Environmental groups have cautiously welcomed a promise by major oil and gas companies to cut methane emissions, a potent greenhouse gas which also contributes to health-harming air pollution.
Fred Krupp, the President of the US environmental group Environmental Defense Fund (EDF) said the members of the Oil and Gas Climate Initiative group of energy producers deserved real credit for setting a “good strong goal”.
But he warned:
“Ultimately, the true test of leadership is transparency and results. It will be critical now for companies to follow through on their commitment, reporting on progress with actual measured emissions, fully and publicly disclosed.”
The Oil and Gas Climate Initiative (OGCI) has announced plans to limit methane emissions from both oil and gas operations to 0.25 percent of total marketed product by 2025, with a stated ambition of cutting that figure to 0.2 percent.
According to the IEA’s latest World Energy Outlook, the global oil and gas supply chain emits about 75 million metric tons of methane annually – enough to power Africa two times over.
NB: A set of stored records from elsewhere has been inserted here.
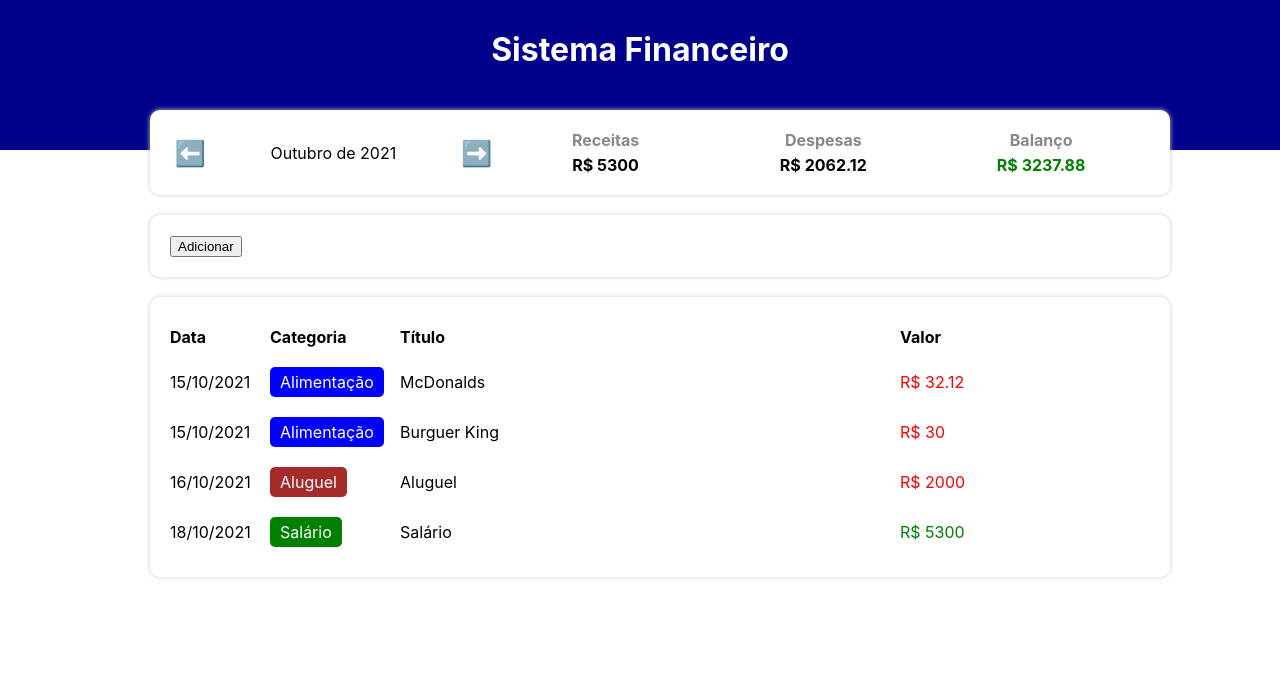
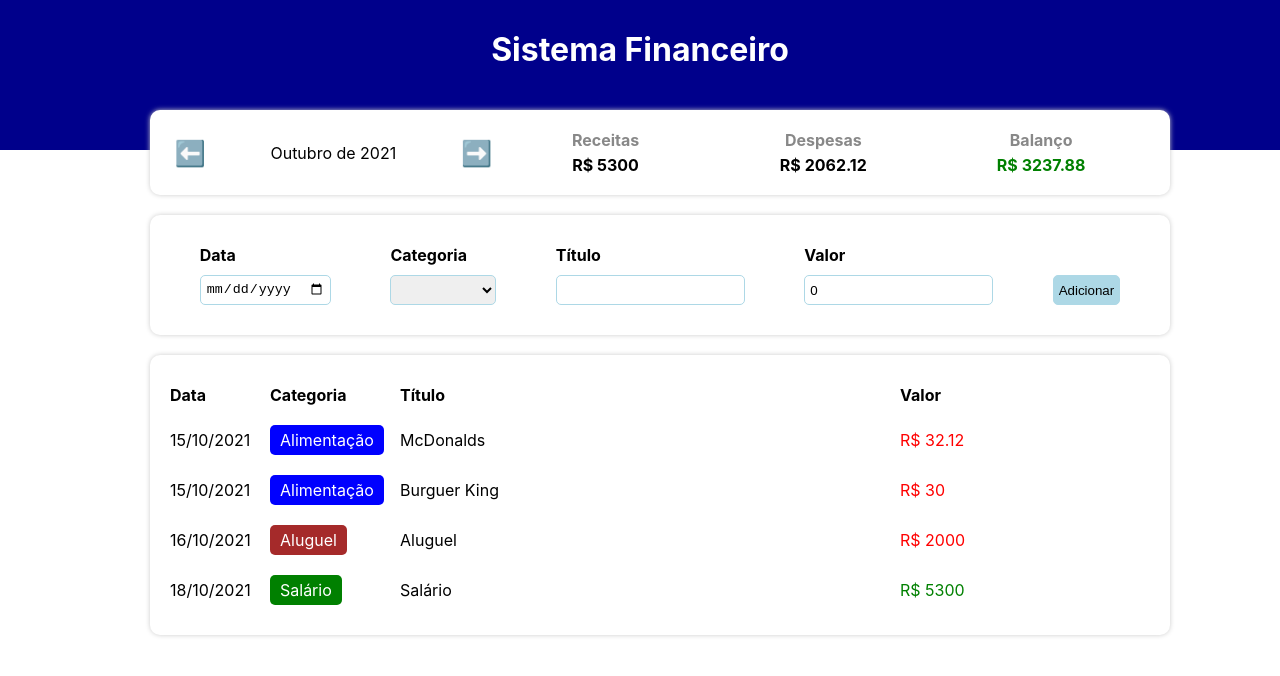
Before and after one commit to willianPetri/SistemaFinanceiro, a React (Create React App) app: page / in a window 1280 px wide. Shown: the top 676 px of the page. Built offline with nearby package versions, Linux system fonts and the light colour scheme.

Commit message:
Added Readme and updated InputArea

```diff
--- a/src/App.tsx
+++ b/src/App.tsx
@@ -1,7 +1,7 @@
 import { useState, useEffect } from 'react';
 import * as C from './App.styles';
 import { Item } from './types/Item';
-import { Category } from './types/Category';
+// import { Category } from './types/Category';
 import { categories } from './data/categories';
 import { items } from './data/items';
 import { getCurrentMonth, filterListByMonth } from './helpers/dateFilters';
--- a/src/components/InputArea/index.tsx
+++ b/src/components/InputArea/index.tsx
@@ -1,25 +1,86 @@
+import { useState } from 'react';
 import * as C from './styles';
 import { Item } from '../../types/Item';
+import { categories } from '../../data/categories';
 
 type Props ={
   onAdd: (item: Item) => void;
 }
 
 export const InputArea = ({ onAdd }: Props) => {
+  const [dateField, setDateField] = useState('');
+  const [categoryField, setCategoryField] = useState('');
+  const [titleField, setTitleField] = useState('');
+  const [valueField, setValueField] = useState(0);
+
+  let categoryKeys: string[] = Object.keys(categories);
 
   const handleAddEvent = () => {
-    let newItem: Item = {
-      date: new Date(2021, 9, 27),
-      category: 'food',
-      title: 'Item de teste',
-      value: 250.50
-    };
-    onAdd(newItem);
+    let errors : string[] = [];
+
+    if(isNaN(new Date(dateField).getTime())){
+      errors.push('Data inválida!');
+    }
+    if(!categoryKeys.includes(categoryField)){
+      errors.push('Categoria inválida!')
+    }
+    if(titleField === ''){
+      errors.push('Título vazio!');
+    }
+    if(valueField <= 0) {
+      errors.push('Valor inválido!');
+    }
+
+    if(errors.length > 0) {
+      alert(errors.join("\n"));
+    }else{
+      onAdd({
+        date: new Date(dateField),
+        category: categoryField,
+        title: titleField,
+        value: valueField,
+      });
+      clearFields();
+    }
+  }
+
+  const clearFields = () => {
+    setDateField('');
+    setCategoryField('');
+    setTitleField('');
+    setValueField(0);
   }
 
   return(
     <C.Container>
-      <button onClick={handleAddEvent}>Adicionar</button>
+      <C.InputLabel>
+        <C.InputTitle>Data</C.InputTitle>
+        <C.Input type="date" value={dateField} onChange={e => setDateField(e.target.value)} />
+      </C.InputLabel>
+      <C.InputLabel>
+        <C.InputTitle>Categoria</C.InputTitle>
+        <C.Select value={categoryField} onChange={e => setCategoryField(e.target.value)}>
+          <>
+            <option></option>
+            {categoryKeys.map((key, index) => (
+              <option key={index} value={key}>{categories[key].title}</option>
+            ))}
+          </>
+        </C.Select>
+      </C.InputLabel>
+      <C.InputLabel>
+        <C.InputTitle>Título</C.InputTitle>
+        <C.Input type='text' value={titleField} onChange={e => setTitleField(e.target.value)} />
+      </C.InputLabel>
+      <C.InputLabel>
+        <C.InputTitle>Valor</C.InputTitle>
+        <C.Input type="number" value={valueField} onChange={e => setValueField(parseFloat(e.target.value))} />
+      </C.InputLabel>
+      <C.InputLabel>
+        <C.InputTitle>&nbsp;</C.InputTitle>
+        <C.Button onClick={handleAddEvent}>Adicionar</C.Button>
+      </C.InputLabel>
+
     </C.Container>
   );
 }
--- a/src/components/InputArea/styles.ts
+++ b/src/components/InputArea/styles.ts
@@ -7,4 +7,51 @@
   border-radius: 10px;
   padding: 20px;
   margin-top: 20px;
+  display: flex;
+  align-items: center;
+  justify-content: space-around;
 `;
+
+export const InputLabel = styled.label`
+  margin: 10px;
+`;
+
+export const InputTitle = styled.div`
+  font-weight: bold;
+  margin-bottom: 10px;
+`;
+
+export const Input = styled.input`
+  width: 100%;
+  height: 30px;
+  padding: 0 5px;
+  border: 1px solid lightblue;
+  border-radius: 5px;
+  box-sizing: border-box;
+`;
+
+export const Select = styled.select`
+  width: 100%;
+  height: 30px;
+  padding: 0 5px;
+  border: 1px solid lightblue;
+  border-radius: 5px;
+  box-sizing: border-box;
+`;
+
+export const Button = styled.button`
+  width: 100%;
+  height: 30px;
+  padding: 0 5px;
+  border: 1px solid lightblue;
+  border-radius: 5px;
+  background-color: lightblue;
+  color: black;
+  cursor: pointer;
+  box-sizing: border-box;
+
+  &:hover{
+    background-color: blue;
+    color: white;
+  }
+`;
```
Also changed, not shown: public/github/SistemaFinanceiro.gif (added), 1 other file (tests, documents, lock files or other folders).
Environmental groups warn that effective monitoring and accurate reporting of emissions will be essential to ensure that the OGCI commitments are delivered.
Earlier this year the EDF took the extraordinary step of launching its own satellite. ‘MethaneSAT’ will identify and measure human-made methane emissions, as part of a $400 million project backed by major philanthropists.
Methane, which is powerful greenhouse gas, also contributes to the formation of ozone, a harmful air pollutant with serious consequences for human health, especially for people that suffer from respiratory conditions such as asthma.
The European Union currently lacks a unified strategy or targeted legislation to cut methane emissions, but the Commission has recently been tasked with drafting a “strategic plan” on methane. Campaigners hope this will include measures to tackle methane emissions at their source.
Margherita Tolotto, EEB Air Quality Policy Officer said:
It’s important to tackle methane emissions from all sources at EU level. Statements of intent from industry must be matched by legally-binding limits that can be enforced through the courts.
Krupp agreed saying:
What we’ve learned through hard experience in the US is that voluntary efforts of leaders are no substitute for government policies that level the playing-field for all.
In North America Donald Trump’s administration has recently rolled back federal protections on methane emissions – a move criticised by the Union of Concerned Scientists, who said in a statement that the decision:
…put the preferences of the oil and gas industry ahead of safeguarding Americans’ health or protecting future generations from climate change.
Following the OGCI announcement, the Trump administration is increasingly isolated on this issue.
Elsewhere in North America Canadian rules were recently tightened and Mexico is expected to follow suit in the coming months. Environmental groups are expected to watch closely to see if the EU is ready to take similar steps.